An implementation partner might ignore the company’s business requirements because they aren’t experienced in all areas of business or in a particular business area. They may also be trying to avoid it. In scoping the cost of the implementation project, they may have neglected the business needs.
No matter what the reason, the project team must be concerned if an implementation partner doesn’t pay enough attention to the business needs of the organization.
6. Implementation partner assigns too many junior staff
A typical implementation partner assigns people with different experiences to a project team. The project team must confirm that the partner has provided enough senior and intermediate consultants.
While senior consultants are able to mentor people with less experience, if there are too many junior employees working on the project, the senior consultants may not be able to have enough time for their own tasks as they are helping less experienced colleagues. Junior employees might make mistakes because they don’t have a deep understanding of the ERP system.
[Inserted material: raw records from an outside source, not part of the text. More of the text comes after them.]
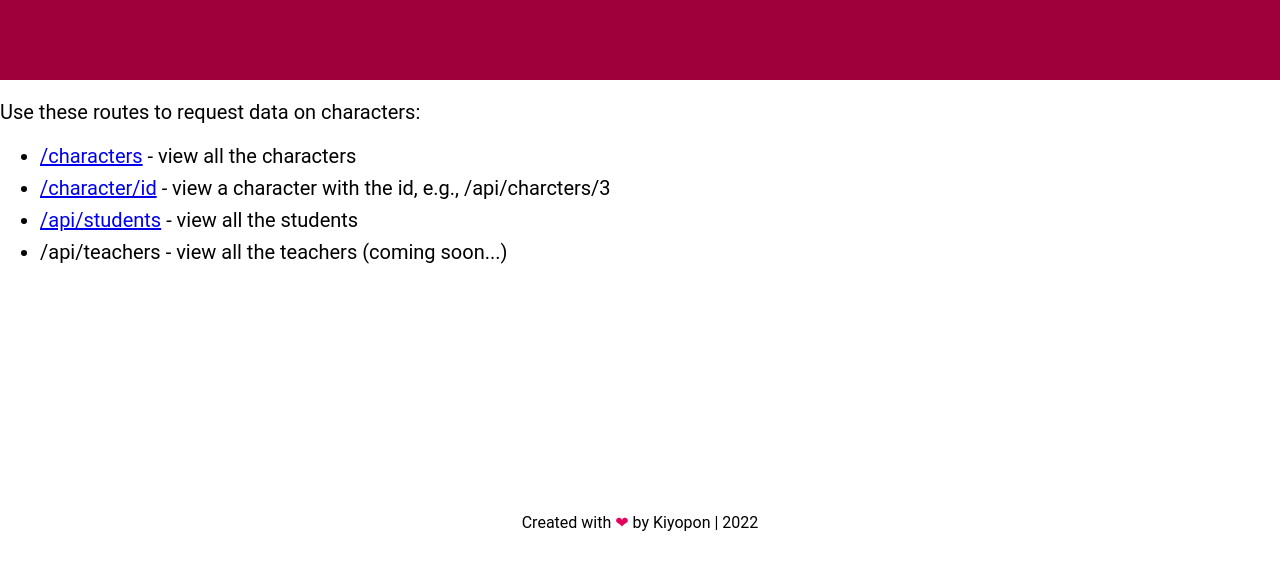
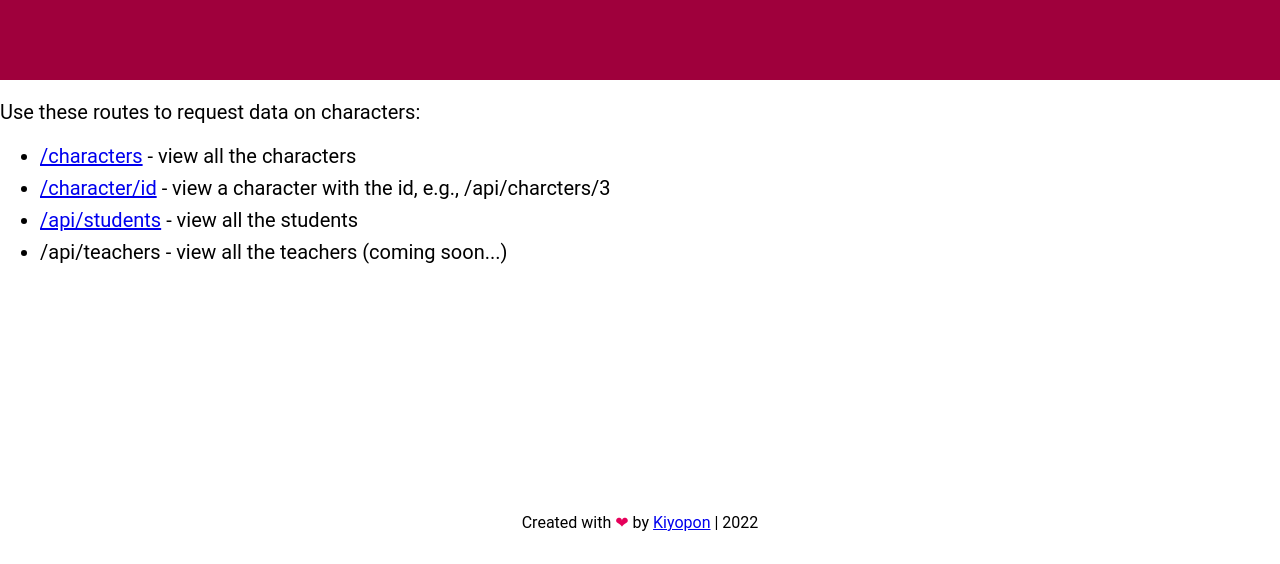
Before and after one commit to Kiyoponn/coe-api, a website: page public/index.html in a window 1280 px wide. Shown: the part 236-800 px from the top of the page. Drawn offline with Linux system fonts and the light colour scheme.

Commit message:
Initial commit

```diff
--- a/public/index.html
+++ b/public/index.html
@@ -84,7 +84,7 @@
         </ul>
     </main>
     <footer>
-        <p>Created with <span> &#x2764; </span> by Kiyopon | 2022</p>
+        <p>Created with <span> &#x2764; </span> by <a target="_blank" href="https://github.com/Kiyoponn/coe-api">Kiyopon</a> | 2022</p>
     </footer>
 </body>
 </html>
```
Also changed, not shown: app.js (+4 -4 lines), routes/characters.js (renamed from api/characters.js), routes/students.js (renamed from api/students.js), routes/teachers.js (renamed from api/teachers.js).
7. Implementation consultants are overworked
Project team members should consider weekend and after-hours emails from implementation consultants as red flags. It is possible that the consultants are overworked due to insufficient or incorrectly assigned employees for the project by the implementation partner. The consultants could also burn out, before the project is complete, leaving the project team shorthanded.
8. Implementation consultants’ work is unevenly distributed
While the implementation partner may have multiple consultants assigned to the project, only a few of the key consultants are usually responsible for overseeing the project. Early in the project, it is important for the project team to monitor how many other consultants are relying on them. A bottleneck could arise later if everything has to go through the key advisors.
9. Implementation partner submits costly change requests
The change requests should be closely monitored by the project team. When the team discovers that a requirement is significantly more complex than the implementation partner thought, it may lead to a change in cost. Many change requests are common in large implementations. However, the project team should keep track of them and validate the reason.
Sometimes, the request does not have to include additional costs. In other cases, the partner might just want to document the decision made during implementation. Many change requests can lead to additional work and cost companies extra. Project delays can also be caused by change requests because the team must incorporate the new requirements into the project schedule.
The project team should confirm that the requirement has not been missed by the implementation partner earlier in the project.
10. Implementation partner’s documentation is insufficient
The ERP system configuration documentation is usually done by the implementation partner. Documentation is important for ensuring that both the project team members and the implementation partner are on the same page regarding the direction of the project. It also serves as a useful resource in case there are any changes after go-live.
An implementation partner who doesn’t document the ERP system configuration may not be experienced or are using shortcuts. Another sign that an implementation partner wants to make the company dependent on them after go-live is the absence of documentation. All of these are red flags.
The project leader should have an open and honest conversation with the vendor if any of these warning signs are present. The leader should identify the specific issues before the meeting and possibly share some with the vendor to help them prepare.
If issues continue after a vendor meeting the project leader should consider raising the issue within their company and with the vendor and avoiding any further contracts with them. Before the vendor signs on for additional work, they should address all issues.